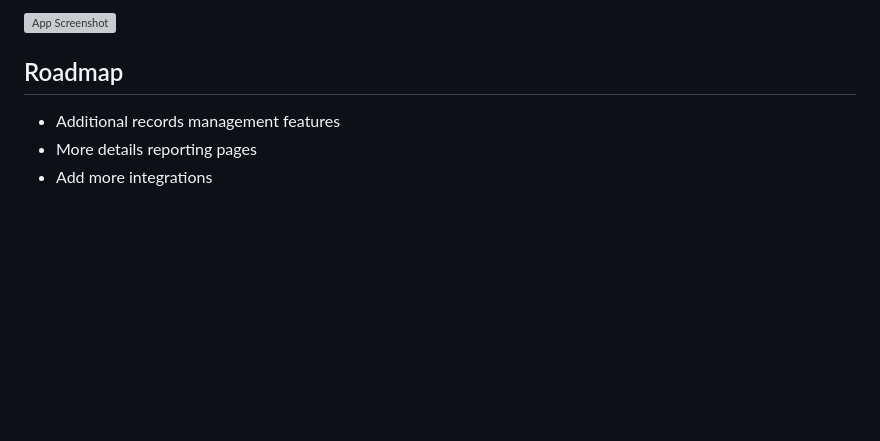
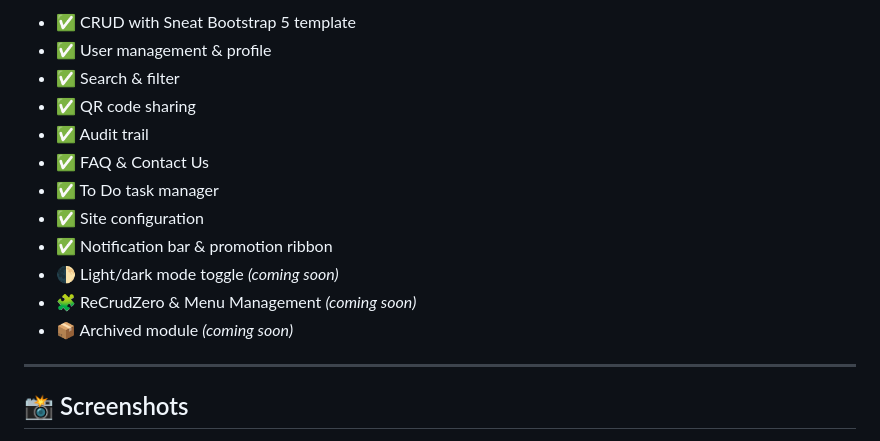
Before and after one commit to syadhira/PPOUITM1, a Markdown page: README.md, the part around one of its changes. GitHub-like rendering; blank space fills up the shorter version; grey boxes are pictures that could not be loaded.

```diff
--- a/README.md
+++ b/README.md
@@ -47,9 +36,18 @@ Re-CRUD 2.X enable the developer to create the fundamental web application funct
 
-![App Screenshot](https://github.com/Asyraf-wa/recrud/blob/2.x/webroot/img/ss/ReCRUD_Setting.png)
+- ✅ CRUD with Sneat Bootstrap 5 template
+- ✅ User management & profile
+- ✅ Search & filter
+- ✅ QR code sharing
+- ✅ Audit trail
+- ✅ FAQ & Contact Us
+- ✅ To Do task manager
+- ✅ Site configuration
+- ✅ Notification bar & promotion ribbon
+- 🌓 Light/dark mode toggle *(coming soon)*
+- 🧩 ReCrudZero & Menu Management *(coming soon)*
+- 📦 Archived module *(coming soon)*
 
-## Roadmap
+---
 
--   Additional records management features
--   More details reporting pages
--   Add more integrations
+## 📸 Screenshots
 
```
Also changed, not shown: other parts of README.md (+96 -129 lines).
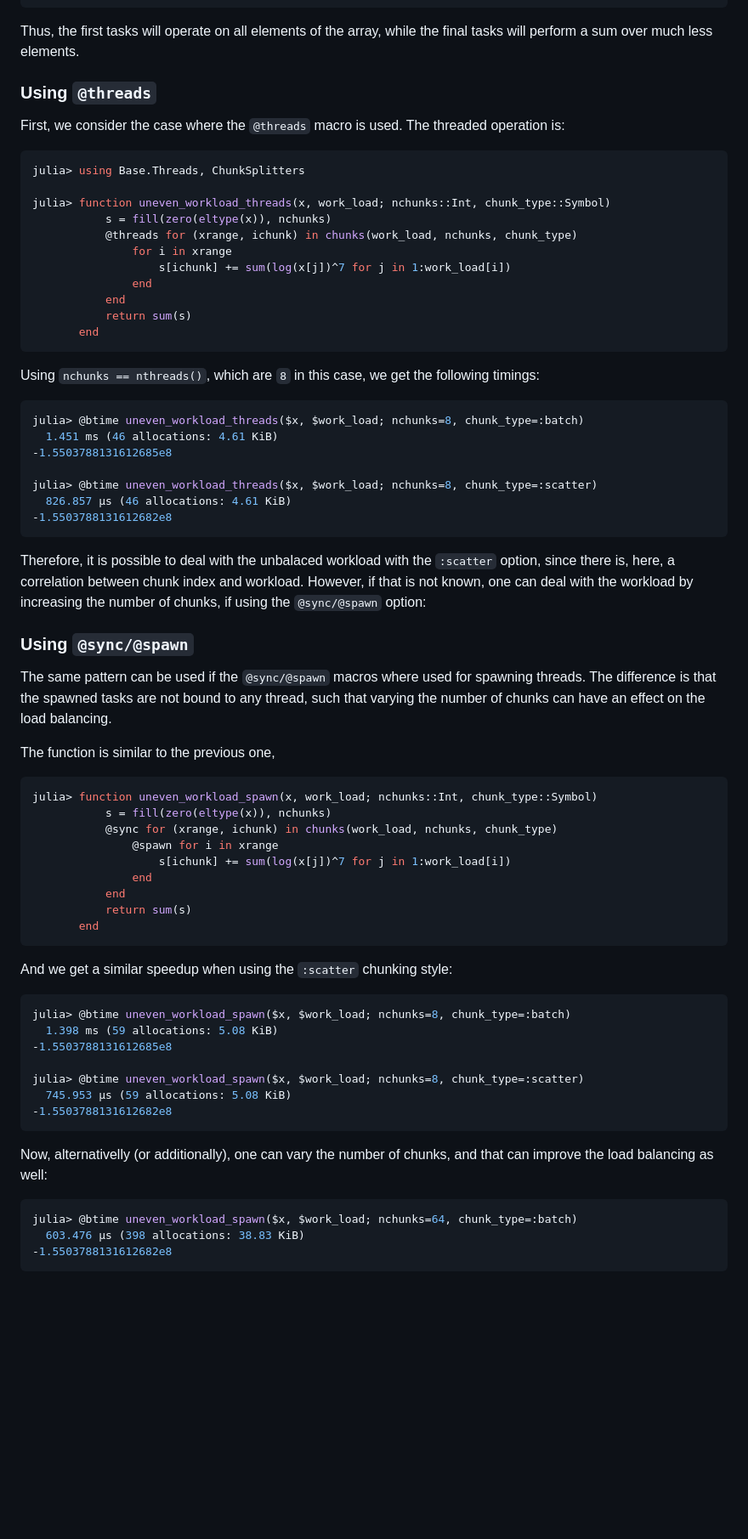
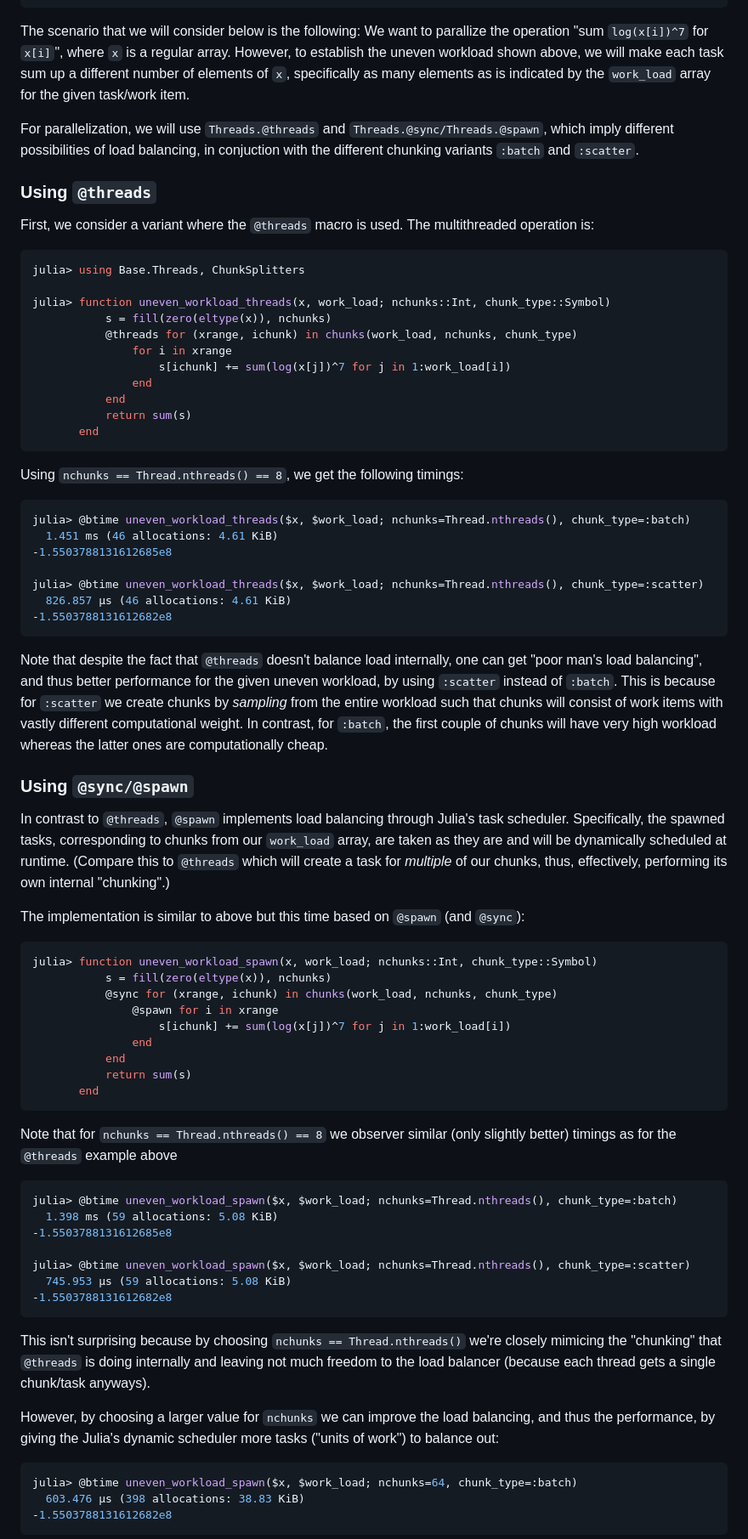
Before and after one commit to JuliaFolds2/ChunkSplitters.jl, a Markdown page: docs/src/index.md, the part around the change printed below. Shown: that part at 85% size. Drawn GitHub-style; blank space fills up the shorter version.

````diff
--- a/docs/src/index.md
+++ b/docs/src/index.md
@@ -199,12 +191,14 @@ julia> lineplot(work_load; xlabel="task", ylabel="workload")
                    ⠀⠀⠀⠀⠀⠀⠀⠀⠀⠀⠀⠀⠀⠀⠀⠀⠀⠀⠀task⠀⠀⠀⠀⠀⠀⠀⠀⠀⠀⠀⠀⠀⠀⠀⠀⠀⠀⠀
 ```
 
-Thus, the first tasks will operate on all elements of the array, while the final tasks
-will perform a sum over much less elements.
+The scenario that we will consider below is the following: We want to parallize the operation "sum `log(x[i])^7` for `x[i]`", where `x` is a regular array. However,
+to establish the uneven workload shown above, we will make each task sum up a different number of elements of `x`, specifically as many elements as is indicated by the `work_load` array for the given task/work item.
+
+For parallelization, we will use `Threads.@threads` and `Threads.@sync/Threads.@spawn`, which imply different possibilities of load balancing, in conjuction with the different chunking variants `:batch` and `:scatter`.
 
 ### Using `@threads`
 
-First, we consider the case where the `@threads` macro is used. The threaded operation is:
+First, we consider a variant where the `@threads` macro is used. The multithreaded operation is:
 
 ```julia
 julia> using Base.Threads, ChunkSplitters
@@ -220,27 +214,25 @@ julia> function uneven_workload_threads(x, work_load; nchunks::Int, chunk_type::
        end
 ```
 
-Using `nchunks == nthreads()`, which are `8` in this case, we get the following timings:
+Using `nchunks == Thread.nthreads() == 8`, we get the following timings:
 
 ```julia
-julia> @btime uneven_workload_threads($x, $work_load; nchunks=8, chunk_type=:batch)
+julia> @btime uneven_workload_threads($x, $work_load; nchunks=Thread.nthreads(), chunk_type=:batch)
   1.451 ms (46 allocations: 4.61 KiB)
 -1.5503788131612685e8
 
-julia> @btime uneven_workload_threads($x, $work_load; nchunks=8, chunk_type=:scatter)
+julia> @btime uneven_workload_threads($x, $work_load; nchunks=Thread.nthreads(), chunk_type=:scatter)
   826.857 μs (46 allocations: 4.61 KiB)
 -1.5503788131612682e8
 ```
 
-Therefore, it is possible to deal with the unbalaced workload with the `:scatter` option, since there is, here, a correlation between chunk index and workload. However, if that is not known, one can deal with the workload by increasing the number of chunks, if using the `@sync/@spawn` option:
+Note that despite the fact that `@threads` doesn't balance load internally, one can get "poor man's load balancing", and thus better performance for the given uneven workload, by using `:scatter` instead of `:batch`. This is because for `:scatter` we create chunks by *sampling* from the entire workload such that chunks will consist of work items with vastly different computational weight. In contrast, for `:batch`, the first couple of chunks will have very high workload whereas the latter ones are computationally cheap.
 
 ### Using `@sync/@spawn`
 
-The same pattern can be used if the `@sync/@spawn` macros where used for spawning threads. The difference is that
-the spawned tasks are not bound to any thread, such that varying the number of chunks can have an effect on the
-load balancing.
+In contrast to `@threads`, `@spawn` implements load balancing through Julia's task scheduler. Specifically, the spawned tasks, corresponding to chunks from our `work_load` array, are taken as they are and will be dynamically scheduled at runtime. (Compare this to `@threads` which will create a task for *multiple* of our chunks, thus, effectively, performing its own internal "chunking".)
 
-The function is similar to the previous one,
+The implementation is similar to above but this time based on `@spawn` (and `@sync`):
 
 ```julia
 julia> function uneven_workload_spawn(x, work_load; nchunks::Int, chunk_type::Symbol)
@@ -254,19 +246,21 @@ julia> function uneven_workload_spawn(x, work_load; nchunks::Int, chunk_type::Sy
        end
 ```
 
-And we get a similar speedup when using the `:scatter` chunking style:
+Note that for `nchunks == Thread.nthreads() == 8` we observer similar (only slightly better) timings as for the `@threads` example above
 
 ```julia
-julia> @btime uneven_workload_spawn($x, $work_load; nchunks=8, chunk_type=:batch)
+julia> @btime uneven_workload_spawn($x, $work_load; nchunks=Thread.nthreads(), chunk_type=:batch)
   1.398 ms (59 allocations: 5.08 KiB)
 -1.5503788131612685e8
 
-julia> @btime uneven_workload_spawn($x, $work_load; nchunks=8, chunk_type=:scatter)
+julia> @btime uneven_workload_spawn($x, $work_load; nchunks=Thread.nthreads(), chunk_type=:scatter)
   745.953 μs (59 allocations: 5.08 KiB)
 -1.5503788131612682e8
 ```
 
-Now, alternativelly (or additionally), one can vary the number of chunks, and that can improve the load balancing as well:
+This isn't surprising because by choosing `nchunks == Thread.nthreads()` we're closely mimicing the "chunking" that `@threads` is doing internally and leaving not much freedom to the load balancer (because each thread gets a single chunk/task anyways).
+
+However, by choosing a larger value for `nchunks` we can improve the load balancing, and thus the performance, by giving the Julia's dynamic scheduler more tasks ("units of work") to balance out:
 
 ```julia
 julia> @btime uneven_workload_spawn($x, $work_load; nchunks=64, chunk_type=:batch)
````
Also changed, not shown: other parts of docs/src/index.md (+11 -22 lines).
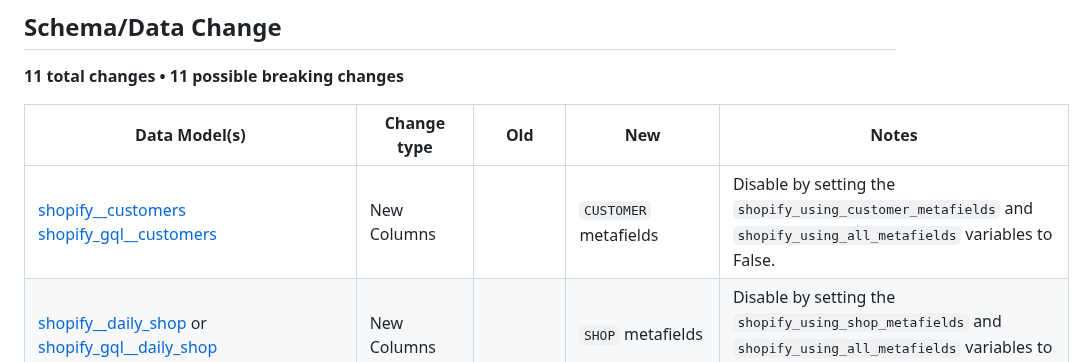
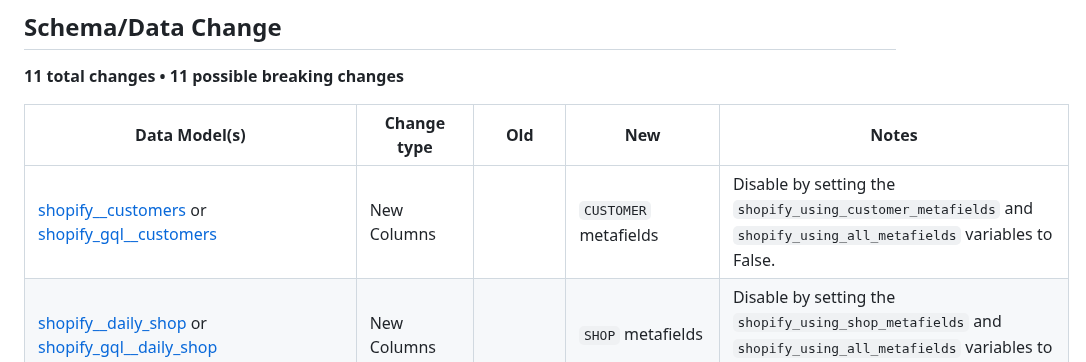
Before and after one commit to fivetran/dbt_shopify, a Markdown page: CHANGELOG.md, the part around the change. GitHub-like rendering.

```diff
--- a/CHANGELOG.md
+++ b/CHANGELOG.md
@@ -7,7 +7,7 @@
 
 | Data Model(s) | Change type | Old | New | Notes |
 | ------------- | ----------- | --- | --- | ----- |
-| [shopify__customers](https://fivetran.github.io/dbt_shopify/#!/model/model.shopify.shopify__customers)<br>[shopify_gql__customers](https://fivetran.github.io/dbt_shopify/#!/model/model.shopify.shopify_gql__customers) | New Columns | | `CUSTOMER` metafields | Disable by setting the `shopify_using_customer_metafields` and `shopify_using_all_metafields` variables to False. |
+| [shopify__customers](https://fivetran.github.io/dbt_shopify/#!/model/model.shopify.shopify__customers) or<br>[shopify_gql__customers](https://fivetran.github.io/dbt_shopify/#!/model/model.shopify.shopify_gql__customers) | New Columns | | `CUSTOMER` metafields | Disable by setting the `shopify_using_customer_metafields` and `shopify_using_all_metafields` variables to False. |
 | [shopify__daily_shop](https://fivetran.github.io/dbt_shopify/#!/model/model.shopify.shopify__daily_shop) or<br>[shopify_gql__daily_shop](https://fivetran.github.io/dbt_shopify/#!/model/model.shopify.shopify_gql__daily_shop) | New Columns |  | `SHOP` metafields | Disable by setting the `shopify_using_shop_metafields` and `shopify_using_all_metafields` variables to False. |
 | [shopify__inventory_levels](https://fivetran.github.io/dbt_shopify/#!/model/model.shopify.shopify__inventory_levels) or<br>[shopify_gql__inventory_levels](https://fivetran.github.io/dbt_shopify/#!/model/model.shopify.shopify_gql__inventory_levels) | New Columns |  | `PRODUCT_VARIANT` metafields | Disable by setting the `shopify_using_product_variant_metafields` and `shopify_using_all_metafields` variables to False. |
 | [shopify__orders](https://fivetran.github.io/dbt_shopify/#!/model/model.shopify.shopify__orders) or<br>[shopify_gql__orders](https://fivetran.github.io/dbt_shopify/#!/model/model.shopify.shopify_gql__orders) | New Columns |  | `ORDER` metafields | Disable by setting the `shopify_using_order_metafields` and `shopify_using_all_metafields` variables to False. |
```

▶ [Exercise]: Line count for "btime": give the number of lines in the data above that include it, and nothing else.

▶ [Solution]: 9